2
3\section{Introduction}
4The GNU Project Debugger is a program that allows examination of what is going on
5inside another program while it executes, or examines the state of a program
6after it crashed \cite{Reference3}.
7
8\section{Debug Information}
9In order to allow effective inspection of program state, the
10debugger requires debugging information for a program. Debugging
11information is a collection of data generated by a compiler and/or an assembler
12program. This information is optional as it is only required for compilation,
13and hence, it is normally not present during program execution when debugging
14occurs. When requested, debugging information is stored in an object file, and it describes
15information such as the type of each variable or function and
16the correspondence between source line numbers and addresses in the executable
17code \cite{Reference6}. Debugging information is requested via the \verb|-g|
18flag during the compilation stage of the
19program.
20
21The debugging information must be written out in a canonical format for
22debuggers to read.

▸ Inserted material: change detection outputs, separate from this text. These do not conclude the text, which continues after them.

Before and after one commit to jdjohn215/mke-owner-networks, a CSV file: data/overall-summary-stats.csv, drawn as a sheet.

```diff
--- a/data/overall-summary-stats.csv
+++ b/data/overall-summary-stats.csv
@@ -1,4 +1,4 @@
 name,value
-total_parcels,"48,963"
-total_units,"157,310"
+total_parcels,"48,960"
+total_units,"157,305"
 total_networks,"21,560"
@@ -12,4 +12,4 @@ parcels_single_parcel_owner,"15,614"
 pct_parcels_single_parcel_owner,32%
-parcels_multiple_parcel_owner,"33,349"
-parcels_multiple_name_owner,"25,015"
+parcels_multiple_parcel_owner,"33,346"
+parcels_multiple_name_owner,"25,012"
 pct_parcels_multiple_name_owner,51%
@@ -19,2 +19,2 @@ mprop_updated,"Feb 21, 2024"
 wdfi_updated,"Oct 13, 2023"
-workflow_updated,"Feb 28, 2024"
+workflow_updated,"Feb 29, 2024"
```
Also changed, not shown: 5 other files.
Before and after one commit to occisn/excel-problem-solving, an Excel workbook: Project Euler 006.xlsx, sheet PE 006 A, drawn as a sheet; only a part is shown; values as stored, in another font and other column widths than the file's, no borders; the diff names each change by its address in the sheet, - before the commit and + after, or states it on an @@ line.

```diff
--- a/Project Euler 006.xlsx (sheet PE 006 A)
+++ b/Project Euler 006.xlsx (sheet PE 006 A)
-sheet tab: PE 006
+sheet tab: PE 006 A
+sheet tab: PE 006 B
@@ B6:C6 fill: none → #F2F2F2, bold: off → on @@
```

DWARF is one of the supported debugging data formats, and its architecture is
23independent and applicable to any language, operating system, or processor \cite{Reference7}. This format uses a data structure called DIE to represent
24each variable, type, function, etc. A DIE is a pair: tag
25and its attribute \cite{Reference8}.
26
27\section{Stack-Frame Information}
28A stack frame, or frame for short, is a collection of all data associated with
29one function call. A frame consists of parameters received from the function call, local variables declared in that
30function, and the address where the
31function returns. The frame-pointer register stores the address of a frame,
32during execution of a call. A call stack can have many frames \cite{Reference12}.
33
34\section{Extending GDB}
35GDB provides three mechanisms for extending itself. The first is
36composition of GDB commands, the second is using the Python GDB API, and the third is defining new aliases for existing commands.
37
38\section{Symbol Handling}
39Symbols are a key part of GDB's operation. Symbols can be variables, functions and
40types. GDB has three kinds of symbol tables:
41\begin{itemize}
42    \item \textcolor{ForestGreen}{Full symbol-tables (symtabs)}: These contain the main information
43        about symbols and addresses
44    \item \textcolor{ForestGreen} {Partial symbol-tables (psymtabs)}: These contain enough information to
45        know when to read the corresponding part of the full symbol-table.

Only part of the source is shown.